Whichever treatment is used, hyperthyroidism can be controlled and its symptoms will go away. A kid who has this condition will need to have blood tests done — usually a couple of times a year — to be sure the treatment is keeping the levels of thyroid hormone in the blood normal.
Blood tests are also done to diagnose hypothyroidism. All babies are tested for hypothyroidism right after they're born, even if they don't have symptoms. It's important to treat a baby with hypothyroidism in the first few weeks of life. Otherwise, the baby won't grow and develop normally.
The good news is that hypothyroidism is easy to treat. Kids with this disease will have to take a pill every day, but their symptoms will go away. They'll usually need to take this medicine for the rest of their lives, but it's a simple way to make sure the body has enough thyroid hormone to grow and develop normally.
Kids who have been growing slowly because of hypothyroidism will usually catch up to their correct height after they're treated. They'll go through puberty the way they should, too. Kids who have hypothyroidism will also need to have blood tests to measure their thyroid hormones once or twice a year to guide their treatment.
With a little care, the thyroid and the conditions it may cause can be easily managed. The end result? You'll feel like yourself again!
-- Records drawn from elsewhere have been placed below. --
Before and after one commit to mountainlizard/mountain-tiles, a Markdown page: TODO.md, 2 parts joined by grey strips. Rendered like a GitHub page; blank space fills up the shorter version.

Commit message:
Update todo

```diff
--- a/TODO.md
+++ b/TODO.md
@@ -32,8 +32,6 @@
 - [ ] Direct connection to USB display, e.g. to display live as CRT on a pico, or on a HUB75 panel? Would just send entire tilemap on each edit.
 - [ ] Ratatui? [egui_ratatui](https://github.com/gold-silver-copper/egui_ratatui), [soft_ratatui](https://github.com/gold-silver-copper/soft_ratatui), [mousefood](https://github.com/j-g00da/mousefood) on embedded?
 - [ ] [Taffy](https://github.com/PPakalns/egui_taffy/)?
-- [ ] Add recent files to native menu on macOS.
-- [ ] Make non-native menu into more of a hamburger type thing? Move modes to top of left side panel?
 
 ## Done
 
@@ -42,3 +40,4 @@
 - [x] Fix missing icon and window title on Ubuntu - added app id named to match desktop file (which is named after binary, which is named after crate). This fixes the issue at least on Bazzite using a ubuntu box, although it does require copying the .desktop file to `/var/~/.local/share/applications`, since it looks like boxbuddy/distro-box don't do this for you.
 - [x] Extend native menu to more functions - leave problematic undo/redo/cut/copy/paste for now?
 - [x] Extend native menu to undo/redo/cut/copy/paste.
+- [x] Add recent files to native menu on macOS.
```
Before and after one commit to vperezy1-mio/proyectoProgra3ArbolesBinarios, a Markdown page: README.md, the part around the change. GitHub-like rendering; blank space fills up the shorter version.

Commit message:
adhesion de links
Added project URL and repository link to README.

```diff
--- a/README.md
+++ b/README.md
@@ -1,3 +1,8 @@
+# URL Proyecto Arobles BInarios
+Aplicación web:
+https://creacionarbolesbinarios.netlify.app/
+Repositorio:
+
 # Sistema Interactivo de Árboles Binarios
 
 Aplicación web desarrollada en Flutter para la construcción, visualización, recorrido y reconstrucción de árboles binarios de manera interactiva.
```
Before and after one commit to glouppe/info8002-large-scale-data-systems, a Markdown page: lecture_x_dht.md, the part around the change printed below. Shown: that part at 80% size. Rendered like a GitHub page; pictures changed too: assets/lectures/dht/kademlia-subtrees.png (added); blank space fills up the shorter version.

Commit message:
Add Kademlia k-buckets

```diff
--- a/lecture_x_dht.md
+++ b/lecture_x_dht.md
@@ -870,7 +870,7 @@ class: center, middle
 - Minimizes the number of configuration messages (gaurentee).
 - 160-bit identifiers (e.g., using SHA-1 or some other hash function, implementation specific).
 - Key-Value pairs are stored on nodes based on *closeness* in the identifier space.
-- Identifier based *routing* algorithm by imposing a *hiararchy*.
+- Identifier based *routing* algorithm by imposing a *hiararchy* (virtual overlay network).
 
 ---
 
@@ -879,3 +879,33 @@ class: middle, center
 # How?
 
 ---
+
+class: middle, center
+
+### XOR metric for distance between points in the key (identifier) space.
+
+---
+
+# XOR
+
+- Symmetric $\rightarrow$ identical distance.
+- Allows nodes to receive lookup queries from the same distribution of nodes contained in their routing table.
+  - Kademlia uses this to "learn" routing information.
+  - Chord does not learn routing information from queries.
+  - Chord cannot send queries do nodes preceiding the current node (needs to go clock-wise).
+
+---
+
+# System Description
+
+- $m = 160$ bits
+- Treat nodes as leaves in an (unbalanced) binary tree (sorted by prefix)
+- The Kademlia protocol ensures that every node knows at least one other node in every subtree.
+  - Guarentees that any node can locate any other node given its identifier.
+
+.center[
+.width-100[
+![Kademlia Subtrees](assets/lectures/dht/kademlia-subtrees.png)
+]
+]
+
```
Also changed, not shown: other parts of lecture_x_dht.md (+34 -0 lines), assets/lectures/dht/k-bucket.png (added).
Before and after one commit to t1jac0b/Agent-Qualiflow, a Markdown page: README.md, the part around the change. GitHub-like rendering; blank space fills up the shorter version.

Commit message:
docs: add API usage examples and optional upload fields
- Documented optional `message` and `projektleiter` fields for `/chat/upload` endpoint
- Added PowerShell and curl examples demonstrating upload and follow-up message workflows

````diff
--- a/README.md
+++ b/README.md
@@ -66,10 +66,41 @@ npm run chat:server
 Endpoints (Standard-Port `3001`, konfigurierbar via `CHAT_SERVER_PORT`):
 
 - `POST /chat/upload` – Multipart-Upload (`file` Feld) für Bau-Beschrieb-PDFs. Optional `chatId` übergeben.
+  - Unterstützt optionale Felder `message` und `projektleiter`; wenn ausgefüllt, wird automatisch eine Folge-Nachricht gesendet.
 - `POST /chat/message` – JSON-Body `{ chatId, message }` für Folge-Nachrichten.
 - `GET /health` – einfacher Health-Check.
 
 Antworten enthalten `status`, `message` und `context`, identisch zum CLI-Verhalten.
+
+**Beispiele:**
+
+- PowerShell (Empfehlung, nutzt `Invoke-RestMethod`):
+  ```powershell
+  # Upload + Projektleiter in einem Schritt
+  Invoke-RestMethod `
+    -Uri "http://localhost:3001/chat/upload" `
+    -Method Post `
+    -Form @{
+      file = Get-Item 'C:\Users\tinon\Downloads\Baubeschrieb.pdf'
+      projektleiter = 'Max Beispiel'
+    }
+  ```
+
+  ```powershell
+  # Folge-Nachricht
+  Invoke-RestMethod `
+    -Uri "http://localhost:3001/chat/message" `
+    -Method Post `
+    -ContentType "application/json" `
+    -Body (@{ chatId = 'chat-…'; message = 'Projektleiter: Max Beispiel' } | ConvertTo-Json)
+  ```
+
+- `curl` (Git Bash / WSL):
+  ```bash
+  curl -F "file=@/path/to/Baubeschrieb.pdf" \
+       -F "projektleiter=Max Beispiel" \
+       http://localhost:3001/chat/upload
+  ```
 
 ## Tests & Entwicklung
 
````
Reviewed by: Steven Dowshen, MD
Date reviewed: July 2009
Note: All information is for educational purposes only. For specific medical advice, diagnoses, and treatment, consult your doctor.
© 1995-2016 The Nemours Foundation/KidsHealth. All rights reserved.